* Exercise material *
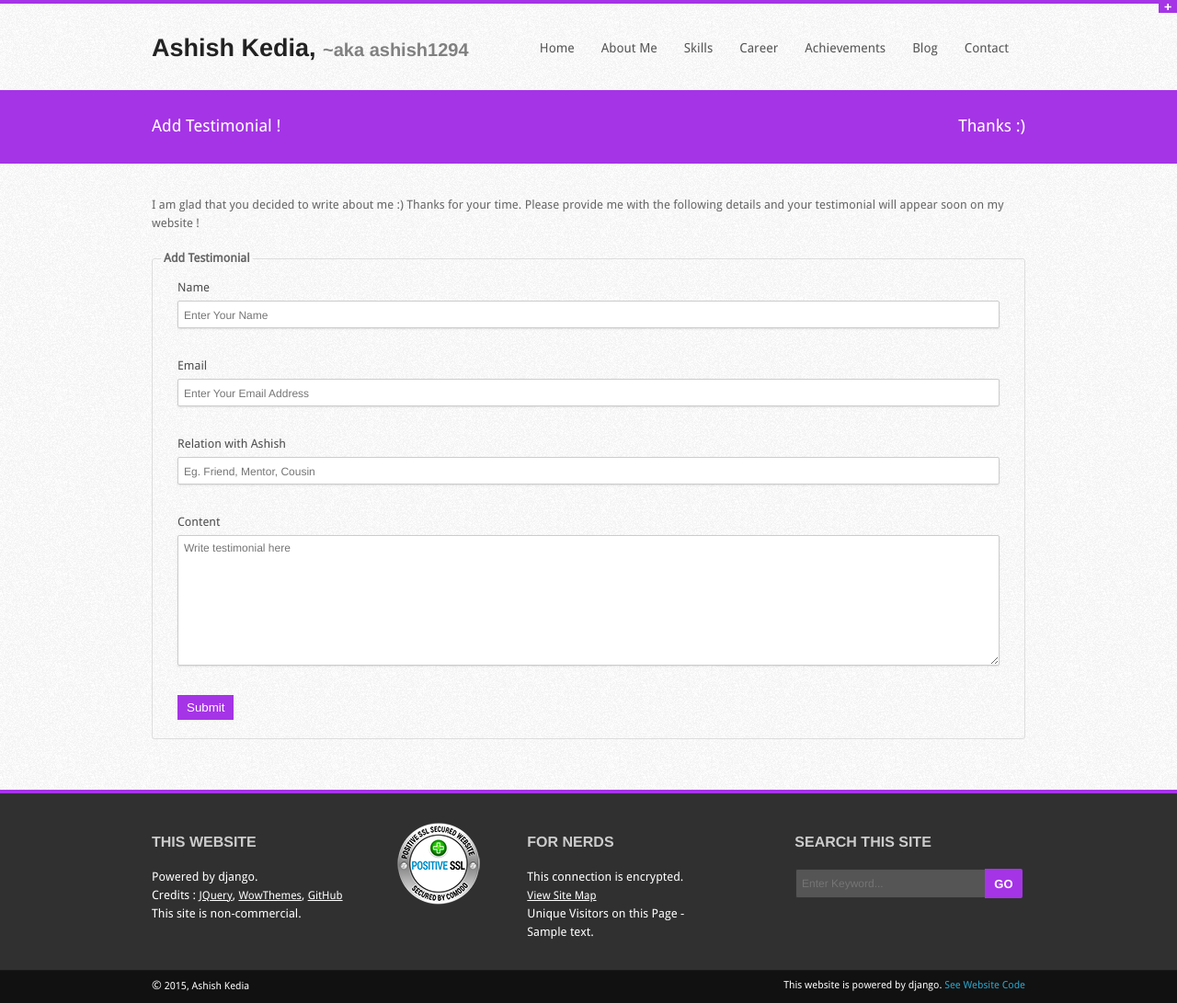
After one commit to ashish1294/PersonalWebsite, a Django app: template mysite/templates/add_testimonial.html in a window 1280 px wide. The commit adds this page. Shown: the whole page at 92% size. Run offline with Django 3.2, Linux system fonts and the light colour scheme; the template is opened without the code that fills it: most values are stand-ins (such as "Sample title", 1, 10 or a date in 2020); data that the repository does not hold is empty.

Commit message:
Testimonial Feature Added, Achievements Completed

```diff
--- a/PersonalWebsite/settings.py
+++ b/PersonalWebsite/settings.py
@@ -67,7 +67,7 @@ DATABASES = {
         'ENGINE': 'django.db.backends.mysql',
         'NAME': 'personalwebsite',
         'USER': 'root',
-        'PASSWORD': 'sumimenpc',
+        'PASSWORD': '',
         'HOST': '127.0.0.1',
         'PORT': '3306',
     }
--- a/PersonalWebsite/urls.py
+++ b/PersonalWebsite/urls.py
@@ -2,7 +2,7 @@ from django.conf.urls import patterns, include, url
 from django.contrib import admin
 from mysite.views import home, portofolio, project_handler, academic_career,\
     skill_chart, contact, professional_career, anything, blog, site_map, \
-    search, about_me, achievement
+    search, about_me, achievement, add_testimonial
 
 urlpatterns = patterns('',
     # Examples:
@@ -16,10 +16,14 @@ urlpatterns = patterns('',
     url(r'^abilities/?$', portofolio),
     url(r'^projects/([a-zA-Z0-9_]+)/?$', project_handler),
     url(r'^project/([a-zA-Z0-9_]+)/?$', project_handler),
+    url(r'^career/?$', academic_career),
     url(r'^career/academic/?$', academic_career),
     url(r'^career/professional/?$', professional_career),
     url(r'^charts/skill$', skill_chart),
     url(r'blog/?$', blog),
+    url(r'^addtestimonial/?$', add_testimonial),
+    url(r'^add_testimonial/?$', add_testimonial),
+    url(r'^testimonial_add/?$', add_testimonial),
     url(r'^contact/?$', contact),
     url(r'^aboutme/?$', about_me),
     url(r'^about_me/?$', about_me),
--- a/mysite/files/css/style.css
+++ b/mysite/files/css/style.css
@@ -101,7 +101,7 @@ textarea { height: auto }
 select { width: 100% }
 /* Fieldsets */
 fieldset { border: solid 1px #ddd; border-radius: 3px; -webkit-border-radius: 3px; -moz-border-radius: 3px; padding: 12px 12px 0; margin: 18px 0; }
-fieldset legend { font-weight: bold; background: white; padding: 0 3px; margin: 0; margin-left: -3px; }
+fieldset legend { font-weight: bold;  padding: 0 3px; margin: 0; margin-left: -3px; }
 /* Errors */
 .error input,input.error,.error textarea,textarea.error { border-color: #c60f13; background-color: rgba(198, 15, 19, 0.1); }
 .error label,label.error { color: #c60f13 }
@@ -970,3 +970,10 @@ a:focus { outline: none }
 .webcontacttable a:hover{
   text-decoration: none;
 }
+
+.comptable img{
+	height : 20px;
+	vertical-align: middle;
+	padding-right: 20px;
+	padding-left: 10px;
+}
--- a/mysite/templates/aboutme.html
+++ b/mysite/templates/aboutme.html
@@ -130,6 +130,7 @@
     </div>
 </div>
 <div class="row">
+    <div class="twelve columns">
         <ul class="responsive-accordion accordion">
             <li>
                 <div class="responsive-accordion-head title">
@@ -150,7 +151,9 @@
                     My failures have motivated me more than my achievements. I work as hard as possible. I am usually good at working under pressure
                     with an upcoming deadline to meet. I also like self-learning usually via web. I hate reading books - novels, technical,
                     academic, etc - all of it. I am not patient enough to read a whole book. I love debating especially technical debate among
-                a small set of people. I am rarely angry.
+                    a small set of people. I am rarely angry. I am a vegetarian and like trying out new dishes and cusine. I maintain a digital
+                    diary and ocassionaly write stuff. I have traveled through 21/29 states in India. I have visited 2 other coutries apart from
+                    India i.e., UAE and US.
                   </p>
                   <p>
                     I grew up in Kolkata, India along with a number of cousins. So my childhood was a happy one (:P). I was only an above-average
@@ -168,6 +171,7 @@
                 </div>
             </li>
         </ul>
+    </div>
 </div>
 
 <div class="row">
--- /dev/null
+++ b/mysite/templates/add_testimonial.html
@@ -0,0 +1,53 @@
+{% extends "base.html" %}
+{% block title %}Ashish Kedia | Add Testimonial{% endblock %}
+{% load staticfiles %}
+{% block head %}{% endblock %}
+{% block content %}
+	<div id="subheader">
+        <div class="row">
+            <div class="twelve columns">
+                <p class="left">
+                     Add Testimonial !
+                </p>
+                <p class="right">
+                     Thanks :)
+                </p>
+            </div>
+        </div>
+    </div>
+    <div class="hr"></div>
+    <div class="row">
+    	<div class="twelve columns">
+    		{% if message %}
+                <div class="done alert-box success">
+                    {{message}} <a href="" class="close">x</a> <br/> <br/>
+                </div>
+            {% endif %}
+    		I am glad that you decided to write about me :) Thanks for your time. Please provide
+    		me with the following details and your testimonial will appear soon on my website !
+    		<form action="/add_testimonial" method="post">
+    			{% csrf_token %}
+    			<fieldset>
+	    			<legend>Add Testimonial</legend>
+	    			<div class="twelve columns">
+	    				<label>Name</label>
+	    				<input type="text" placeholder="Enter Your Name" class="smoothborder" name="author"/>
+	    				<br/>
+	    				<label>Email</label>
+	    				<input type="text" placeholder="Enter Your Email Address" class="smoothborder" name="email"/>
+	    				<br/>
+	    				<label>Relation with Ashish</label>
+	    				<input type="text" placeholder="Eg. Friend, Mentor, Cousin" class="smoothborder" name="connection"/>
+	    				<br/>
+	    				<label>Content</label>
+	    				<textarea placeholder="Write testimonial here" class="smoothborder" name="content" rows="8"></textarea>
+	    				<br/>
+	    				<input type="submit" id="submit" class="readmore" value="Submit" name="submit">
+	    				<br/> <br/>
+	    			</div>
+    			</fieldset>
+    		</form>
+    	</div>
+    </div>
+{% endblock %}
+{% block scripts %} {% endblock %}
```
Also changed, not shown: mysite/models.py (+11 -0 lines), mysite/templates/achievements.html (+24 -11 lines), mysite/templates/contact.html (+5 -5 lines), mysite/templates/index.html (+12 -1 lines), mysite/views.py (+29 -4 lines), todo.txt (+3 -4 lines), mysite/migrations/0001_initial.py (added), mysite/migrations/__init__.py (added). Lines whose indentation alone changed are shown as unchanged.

* Problem statement *
Each line of the listing that contains the word "import" must be copied.

* Response area *
@@ -2,7 +2,7 @@ from django.conf.urls import patterns, include, url
 from django.contrib import admin
 from mysite.views import home, portofolio, project_handler, academic_career,\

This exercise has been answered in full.